I'm still writing Bad Apple 2, I've started to research for another project and between the news of the day and everything else, anything I could say wouldn't be appropriate for a mixed audience.
I'm trying to sort through the massive change that's transpired over this year. For at least half of my career, I could pitch an idea and if it was liked I would go forward. For the other half I had to write the whole thing before it was considered. You might think writing the whole thing came first. No, it came last. As if the fact I have published a good number of books already said nothing about my ability to write a book. (I have an analogy here but I'm not going to use it.)
I really started to hate this business and not want to write anymore. I prayed to not write anymore. Then the great blessing of ebooks arrived and over the course of the year, I started to love the process of creating a book.
You can't pitch anyone an ebook, you have to write it. So if I'm not getting the balm of money to write a less than pleasurable book, I should love the project. I'm sort of right back to the beginning of my career when I loved what I wrote and that was the reason for it.

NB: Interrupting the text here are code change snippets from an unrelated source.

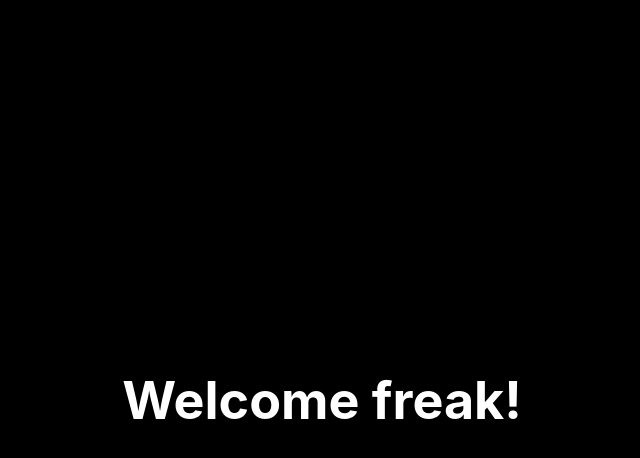
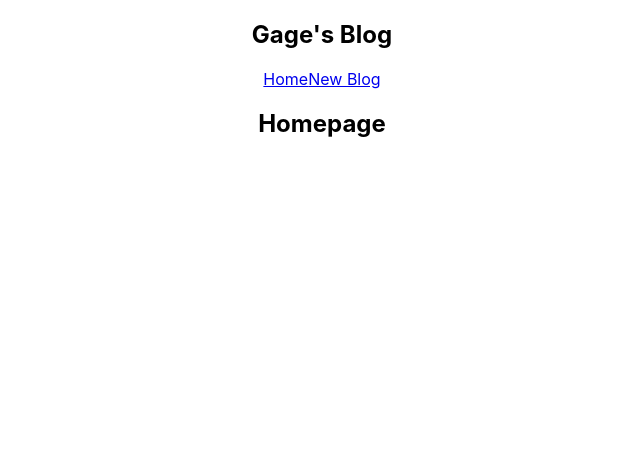
Before and after one commit to Gatewayss/vox-blog, a React (Create React App) app: page / in a window 1280 px wide. Shown: the top 458 px of the page, without its empty margins (318-958 px from the left). Built offline with nearby package versions, Linux system fonts and the light colour scheme.

Commit message:
Add homepage components

```diff
--- a/src/App.js
+++ b/src/App.js
@@ -1,13 +1,14 @@
 import './App.css';
+import Navbar from './Navbar'
+import Homepage from './Homepage'
 
 function App() {
-  const title = "Welcome freak!"
-
   return (
     <div className="App">
-      <header className="App-header">
-        <h1>{title}</h1>
-      </header>
+      <Navbar />
+      <div className="content">
+        <Homepage />
+      </div>
     </div>
   );
 }
--- /dev/null
+++ b/src/Homepage.js
@@ -0,0 +1,9 @@
+const Home = () => {
+    return (
+      <div className="home">
+        <h2>Homepage</h2>
+      </div>
+    );
+  }
+
+  export default Home;
--- /dev/null
+++ b/src/Navbar.js
@@ -0,0 +1,13 @@
+const Navbar = () => {
+    return (
+      <nav className="navbar">
+        <h1>Gage's Blog</h1>
+        <div className="links">
+          <a href="/">Home</a>
+          <a href="/create">New Blog</a>
+        </div>
+      </nav>
+    );
+  }
+
+  export default Navbar;
```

I don't know what I'll write next. Bad Apple 3 probably. Just Kate is my bestselling book at B&N, followed by Summer Horse. At Amazon it's Not Low Maintenance. This doesn't tell me anything. A Young Adult book, a Middle Reader book and a Women's Fiction atypical love story that doesn't follow the romance formula.
How lucky that all these books are finding an audience. In the world of tradpub, this kind of shotgun approach is frowned upon. And Joe Konrath proves me wrong every day. Stick to what you're good at. Stick to the one thing. We can't pigeonhole you if you don't stick to one thing. That tyranny is dead. Although I'm sure it's still very valid advice in epub--get a lot of books under your belt about vampires or brutal killers and the audience will find you.
The next post will be the recipe for Indian Pudding, something required at this time of year.